++++ PROVIDED DATA

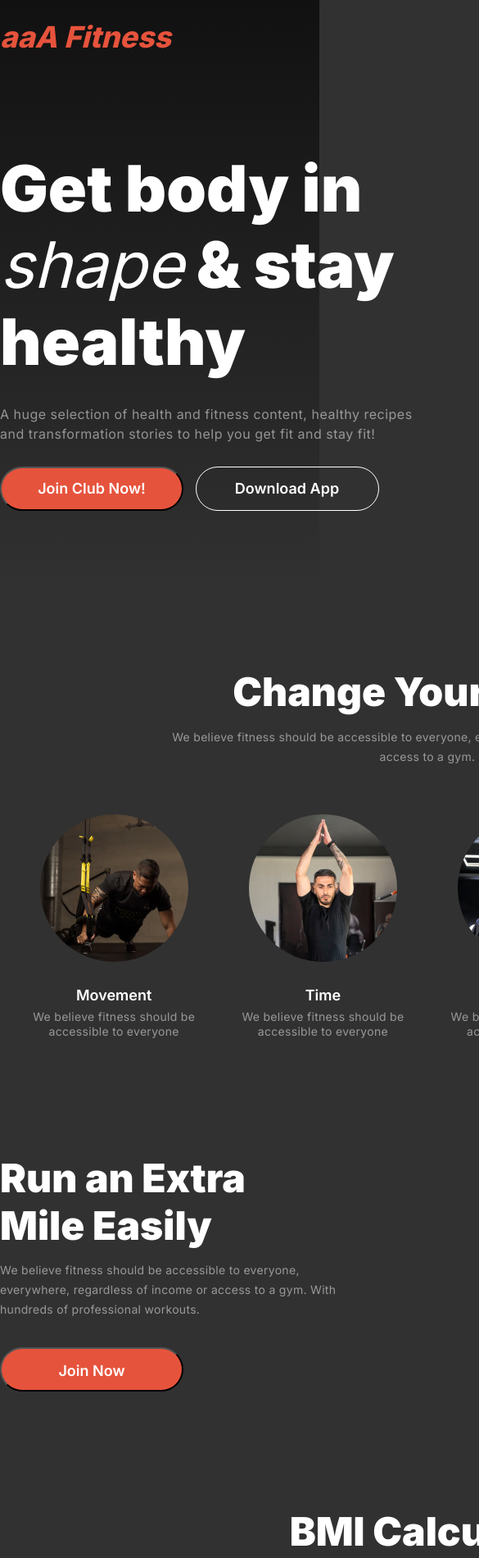
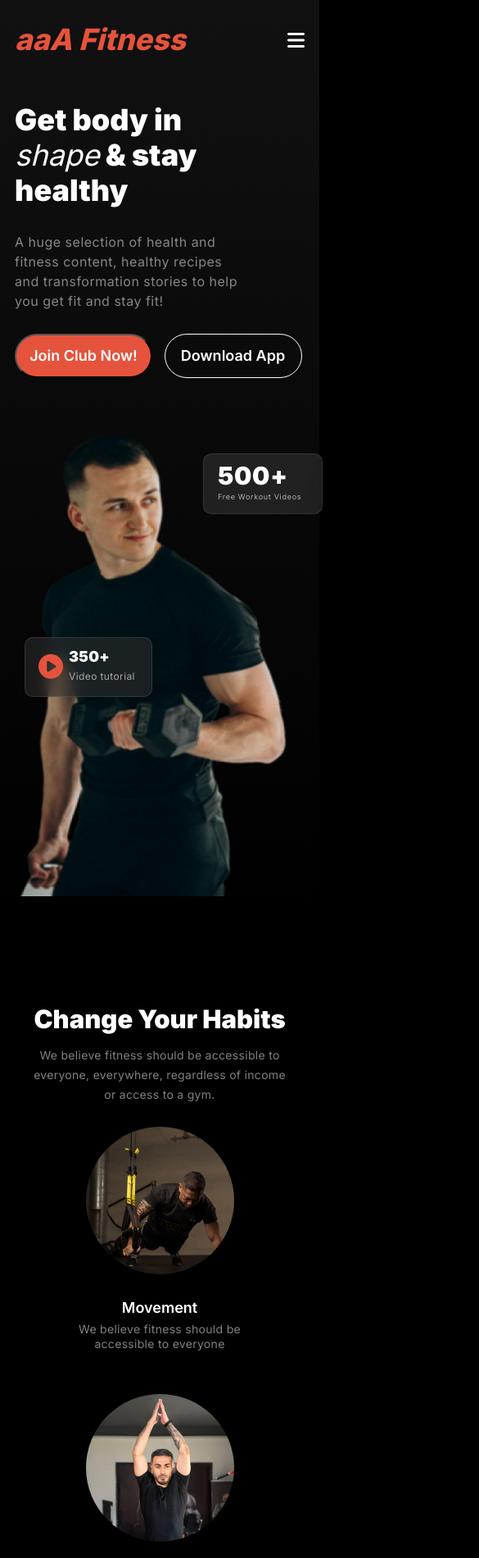
Before and after one commit to al-abir-anik/PH-Assignment-02, a plain HTML site: page index.html in a window 390 px wide. Shown: the top 1900 px of the page at 82% size, 585 px wide, since content can reach past the window. Drawn offline with Linux system fonts and the light colour scheme.

Commit message:
add responsive format for small device

```diff
--- a/index.html
+++ b/index.html
@@ -26,6 +26,9 @@
           <li><a href="#">Contact</a></li>
           <li><a href="#">About</a></li>
         </ul>
+        <div class="menu-icon">
+          <i class="fa-solid fa-bars"></i>
+        </div>
       </nav>
 
       <section class="hero-section">
--- a/style.css
+++ b/style.css
@@ -13,7 +13,7 @@
 }
 
 body {
-  background-color: #313131;
+  background-color: #000000;
 }
 
 /*           header style        */
@@ -47,6 +47,11 @@ nav ul {
   align-items: center;
   justify-content: space-around;
 }
+
+.menu-icon {
+  display: none;
+}
+
 #home-btn {
   width: 92px;
   height: 38px;
@@ -72,7 +77,7 @@ nav a {
   color: #fff;
 }
 
-/*      hero section    */
+/*          hero section       */
 
 .hero-section {
   width: 1060px;
@@ -110,8 +115,7 @@ nav a {
   font-size: 16px;
   line-height: 24px;
   letter-spacing: 0.5px;
-  color: #fff;
-  opacity: 50%;
+  color: rgba(255, 255, 255, 50%);
 }
 
 .hero-btn1,
@@ -453,12 +457,11 @@ form p {
   width: 100%;
 }
 
-select-container option {
+option {
   font-size: 16px;
   line-height: 22px;
-  color: rgba(255, 255, 255, 60%);
-  background-color: rgba(255, 255, 255, 10%);
-  padding: 12px 40px 12px 20px;
+  color: #313131;
+  padding: 30px;
 }
 
 #submit-btn {
@@ -562,7 +565,6 @@ select-container option {
 }
 .team-member3 {
   background-image: url(images/trainer3.png);
-  opacity: 80%;
 }
 .team-member4 {
   background-image: url(images/trainer4.png);
@@ -665,3 +667,271 @@ footer {
   color: rgba(255, 255, 255, 50%);
   margin: 0 auto;
 }
+
+/***********   Style for Small Device  **********/
+
+@media (max-width: 576px) {
+  header {
+    height: 1124px;
+  }
+  nav {
+    width: 354px;
+    height: 44px;
+    margin: 0 auto;
+    display: flex;
+    justify-content: space-between;
+    align-items: center;
+  }
+  nav ul {
+    display: none;
+  }
+  .menu-icon {
+    display: inline;
+    font-size: 24px;
+    color: #fff;
+    cursor: pointer;
+  }
+
+  .hero-section {
+    width: 100%;
+    height: 972px;
+    margin: 0 auto;
+    display: flex;
+    flex-direction: column;
+    justify-content: space-between;
+    align-items: center;
+  }
+
+  .hero-card {
+    width: 354px;
+    height: 336px;
+    display: flex;
+    flex-direction: column;
+    justify-content: space-between;
+  }
+
+  .hero-card h4 {
+    width: 286px;
+    height: 130px;
+    font-size: 36px;
+  }
+
+  .hero-card p {
+    width: 274px;
+    height: 96px;
+  }
+
+  .hero-btn1,
+  .hero-btn2 {
+    width: 168px;
+  }
+
+  /*    hero image style for small device */
+
+  .hero-img img {
+    width: 354px;
+  }
+
+  .img-card1 {
+    width: 156px;
+    height: 73px;
+    padding: 15px 17px;
+    border-radius: 10px;
+    position: absolute;
+    top: 272px;
+    left: 12px;
+  }
+  .img-card1 i {
+    font-size: 30px;
+    margin-right: 7px;
+  }
+  .img-card1 h3 {
+    font-size: 18px;
+    font-weight: 900;
+    line-height: 18px;
+    letter-spacing: 0.25px;
+  }
+  .img-card1 p {
+    font-size: 12px;
+    line-height: 18px;
+    letter-spacing: 0.4px;
+    margin-top: 6px;
+  }
+  .img-card2 {
+    width: 146px;
+    height: 74px;
+    border-radius: 10px;
+    padding: 12px 16px 12px 18px;
+    top: 48px;
+    right: 14px;
+  }
+  .img-card2 h3 {
+    font-size: 30px;
+    font-weight: 900;
+    line-height: 30px;
+    letter-spacing: 0.7px;
+  }
+  .img-card2 p {
+    font-size: 9px;
+    line-height: 15px;
+    letter-spacing: 0.7px;
+    margin-top: 3px;
+  }
+
+  /*    Change your Habit section style for small device */
+
+  .changeHabit-section {
+    width: 340px;
+    height: 1400px;
+    margin: 0 auto;
+    display: flex;
+    flex-direction: column;
+    justify-content: space-between;
+  }
+
+  .changeHabit-header {
+    width: 318px;
+    height: 124px;
+  }
+  .changeHabit-header h2 {
+    font-size: 31px;
+  }
+  .changeHabit-header p {
+    width: 316px;
+  }
+
+  .changeHabit-body {
+    height: 1250px;
+    flex-direction: column;
+    justify-content: space-between;
+    align-items: center;
+  }
+
+  /*     Run Extra section style for small device   */
+
+  .runExtra-section {
+    width: 354px;
+    height: 470px;
+    flex-direction: column;
+  }
+
+  .runExtra-section div {
+    width: 288px;
+    height: 264px;
+  }
+
+  .runExtra-section h3 {
+    width: 270px;
+    font-size: 32px;
+  }
+  .runExtra-section p {
+    width: 286px;
+    margin-bottom: 24px;
+  }
+  .runExtra-section button {
+    width: 288px;
+  }
+  .runExtra-section img {
+    width: 288px;
+    height: 170px;
+  }
+
+  /*         BMI Calculator Style for small device     */
+
+  .bmi-section {
+    width: 394px;
+    height: 930px;
+    align-items: center;
+  }
+
+  .bmi-header h3 {
+    font-size: 32px;
+  }
+
+  .bmi-header p {
+    width: 352px;
+  }
+
+  .bmi-body {
+    height: 732px;
+    display: flex;
+    justify-content: space-between;
+    flex-direction: column;
+  }
+
+  .bmi-body caption {
+    font-size: 16px;
+    margin-bottom: 24px;
+  }
+
+  /*    BMI Form style    */
+
+  form {
+    width: 354px;
+    height: 396px;
+  }
+  form h4 {
+    font-size: 16px;
+  }
+
+  #form-input1,
+  #form-input2,
+  #form-input3,
+  #form-input4,
+  #form-input5 {
+    padding: 13px 20px;
+  }
+
+  #form-input1,
+  #form-input2,
+  #form-input3,
+  #form-input4 {
+    width: 48%;
+  }
+
+  /*  Meet Our team section style for small device */
+
+  .ourTeam-section {
+    width: 354px;
+    height: 1340px;
+  }
+
+  .ourTeam-header h3 {
+    font-size: 32px;
+  }
+  .ourTeam-header p {
+    width: 310px;
+  }
+
+  .ourTeam-members {
+    flex-direction: column;
+    align-items: center;
+  }
+
+  .team-member {
+    width: 313px;
+  }
+
+  .team-member1,
+  .team-member4 {
+    display: none;
+  }
+
+  /*      Footer Style for small device     */
+
+  footer {
+    height: 990px;
+    padding: 44px 0 58px 0;
+  }
+
+  .top-footer {
+    width: 354px;
+    height: 750px;
+    flex-direction: column;
+  }
+
+  .top-part1 {
+    width: 316px;
+    height: 200px;
+  }
+}
```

++++++++

# [WHAT IS REQUIRED]
Find the lines in the records above that hold the word "padding", and give only how many there are.

# [ANSWER BOX]
6